For three families of Syrian refugees, their introduction to Canada begins in a small room filled with folding chairs on the second floor of an industrial building north of Toronto. After a lunch of pizza and Tim Hortons doughnuts, they are briefed on the basics: health cards and social insurance numbers, the steps to get a driver's licence, bank accounts that don't have service fees and how to decipher their new home's currency.
"One dollar is a loonie. Two dollars is a toonie. Twenty-five cents is a quarter. Try to get familiar with this," says Dawood Ahmad, the head of resettlement services for Humanity First, the charity that is sponsoring the session and has helped to bring 1,200 refugees to Canada in the past four years. An hour earlier, new arrivals from Sri Lanka received the same information, but without TV cameras or reporters.
As the new Syrian arrivals take in the mundane details of Canadian life like so many refugees before them, there are signs of the emotional toll of the past few years. There is also evidence of the network of support that is ready to help, the sponsors who have brought them here, the volunteers on hand to translate. With as many as 25,000 refugees expected in the coming months, this is a scene that will play out again and again across Canada.
This Sunday afternoon session is a primer for their life to come, but also, it turns out, a reunion of old friends. All three families, along with another man who has come to greet them, are from the Syrian city of Homs, but some have not seen each other for three to five years. Fleeing the country's conflict, they scattered to Egypt, Turkey and Lebanon. On this grey December day, they meet again. There are hugs and kisses on cheeks. Parents and children soon scatter to join old and new-found friends.
Rakan Almasri, his wife, Houda, and their five children arrived in Canada on Nov. 30, after a year and a half in Turkey, and have spent the days since becoming familiar with their new home – a house in the town of Maple, north of Toronto.
"This country is busy," says Mr. Almasri, an engineer who worked on power stations, remarking on the traffic, especially at rush hour.
As he talks, his wife reminds him in Arabic of another event that has taken them by surprise. "Tomorrow," she says, her face lighting up with a wide smile.
With the move, he explains, they almost forgot that Monday will be their 20th wedding anniversary. It will be strange, Mr. Almasri says, to mark the occasion so far from home and family. "Anyway, we are in a safe place now," he says.

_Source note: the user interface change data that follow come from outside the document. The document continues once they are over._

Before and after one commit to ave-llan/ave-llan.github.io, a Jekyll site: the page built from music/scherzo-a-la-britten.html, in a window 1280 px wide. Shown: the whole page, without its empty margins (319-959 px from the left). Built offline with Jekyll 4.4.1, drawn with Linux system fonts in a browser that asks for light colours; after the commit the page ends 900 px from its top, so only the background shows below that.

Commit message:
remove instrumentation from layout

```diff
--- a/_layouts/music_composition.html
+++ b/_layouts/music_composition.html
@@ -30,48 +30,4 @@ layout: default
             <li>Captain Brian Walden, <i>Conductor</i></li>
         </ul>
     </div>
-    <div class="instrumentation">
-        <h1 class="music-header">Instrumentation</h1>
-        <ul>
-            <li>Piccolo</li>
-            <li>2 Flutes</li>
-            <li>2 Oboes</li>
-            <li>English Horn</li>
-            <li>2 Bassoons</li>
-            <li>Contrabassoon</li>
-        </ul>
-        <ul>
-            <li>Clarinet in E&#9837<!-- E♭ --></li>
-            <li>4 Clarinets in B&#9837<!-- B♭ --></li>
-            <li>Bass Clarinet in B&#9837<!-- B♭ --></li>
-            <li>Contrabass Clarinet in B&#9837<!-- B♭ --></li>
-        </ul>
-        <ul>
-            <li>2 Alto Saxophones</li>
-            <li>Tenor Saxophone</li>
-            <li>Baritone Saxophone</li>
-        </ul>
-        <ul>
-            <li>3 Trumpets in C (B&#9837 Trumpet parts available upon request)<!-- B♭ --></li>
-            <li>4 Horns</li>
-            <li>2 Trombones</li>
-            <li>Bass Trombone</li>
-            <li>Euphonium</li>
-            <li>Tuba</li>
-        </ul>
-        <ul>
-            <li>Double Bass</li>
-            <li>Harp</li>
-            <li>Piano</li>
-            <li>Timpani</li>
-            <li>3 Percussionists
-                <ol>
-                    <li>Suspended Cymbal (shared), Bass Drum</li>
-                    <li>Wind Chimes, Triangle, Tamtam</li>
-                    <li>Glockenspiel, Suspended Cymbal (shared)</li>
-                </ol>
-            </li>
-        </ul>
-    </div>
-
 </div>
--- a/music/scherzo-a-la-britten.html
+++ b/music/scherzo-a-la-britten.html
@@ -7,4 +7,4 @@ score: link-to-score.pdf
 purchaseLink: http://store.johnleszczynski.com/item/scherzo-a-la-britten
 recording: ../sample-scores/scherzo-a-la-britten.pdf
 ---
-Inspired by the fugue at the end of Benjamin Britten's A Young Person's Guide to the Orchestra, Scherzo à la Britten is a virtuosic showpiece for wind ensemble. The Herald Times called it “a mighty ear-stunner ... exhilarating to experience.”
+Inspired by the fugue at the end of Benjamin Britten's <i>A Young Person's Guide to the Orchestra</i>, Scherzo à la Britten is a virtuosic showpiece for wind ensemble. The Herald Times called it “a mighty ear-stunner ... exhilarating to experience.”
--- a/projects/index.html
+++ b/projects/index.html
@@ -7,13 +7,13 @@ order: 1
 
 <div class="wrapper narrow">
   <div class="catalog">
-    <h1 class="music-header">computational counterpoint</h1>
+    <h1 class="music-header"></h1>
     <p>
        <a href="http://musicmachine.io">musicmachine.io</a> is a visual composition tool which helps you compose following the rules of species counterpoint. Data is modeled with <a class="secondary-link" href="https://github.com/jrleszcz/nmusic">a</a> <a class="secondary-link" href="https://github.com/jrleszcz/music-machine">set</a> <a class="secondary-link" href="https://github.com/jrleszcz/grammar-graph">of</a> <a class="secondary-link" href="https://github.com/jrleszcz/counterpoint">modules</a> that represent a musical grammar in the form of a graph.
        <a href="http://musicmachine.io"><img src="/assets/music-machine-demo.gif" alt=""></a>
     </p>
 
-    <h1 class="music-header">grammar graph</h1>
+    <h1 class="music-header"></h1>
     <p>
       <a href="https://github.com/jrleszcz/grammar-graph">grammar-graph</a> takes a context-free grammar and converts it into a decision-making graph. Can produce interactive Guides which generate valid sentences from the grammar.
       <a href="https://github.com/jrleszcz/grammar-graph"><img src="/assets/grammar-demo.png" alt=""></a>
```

Mr. Almasri talks of his hopes for his children – three sons and two daughters who range in age from nine to 19. He and his wife, a teacher, want to be active members of society, he says, and integrate as soon as possible.
In a nearby hallway, Akram Aljbuoli embraces a man in a grey suit and tie, the two reunited after years. Mr. Aljbuoli, who arrived in October, lives north of Toronto with his wife and two daughters. His eyes well up as he talks of the family he has left behind, a mother and a brother who is disabled after a bomb blast. Another brother was murdered in Syria, he said.
Through a translator, Mr. Aljbuoli says he has found work at an auto-parts plant, thanks to a friend. He is relying on a ride to get to his job, but he hopes to begin work on getting an Ontario driver's licence soon.
The man in the suit, Mazen Khabbaz, is the newest arrival of this group. He and his brother landed in Toronto with their families on Wednesday from Egypt. They are staying in Milton, Ont., west of Toronto, the house guests of two members of the group that sponsored them.
"I don't look like a refugee," he jokes through a translator. In Syria, he made and installed doors, windows and cabinets, he says. Like the others, he says his children's future is the main reason he has come to Canada.
Aslan Daud, the chairman of the Canadian branch of Humanity First, says so far this year, the organization has helped sponsor 60 refugees from Syria and expects to welcome as many as 240 more next year, as families who arrive contact others and encourage them to follow.
"The list keeps growing," he says.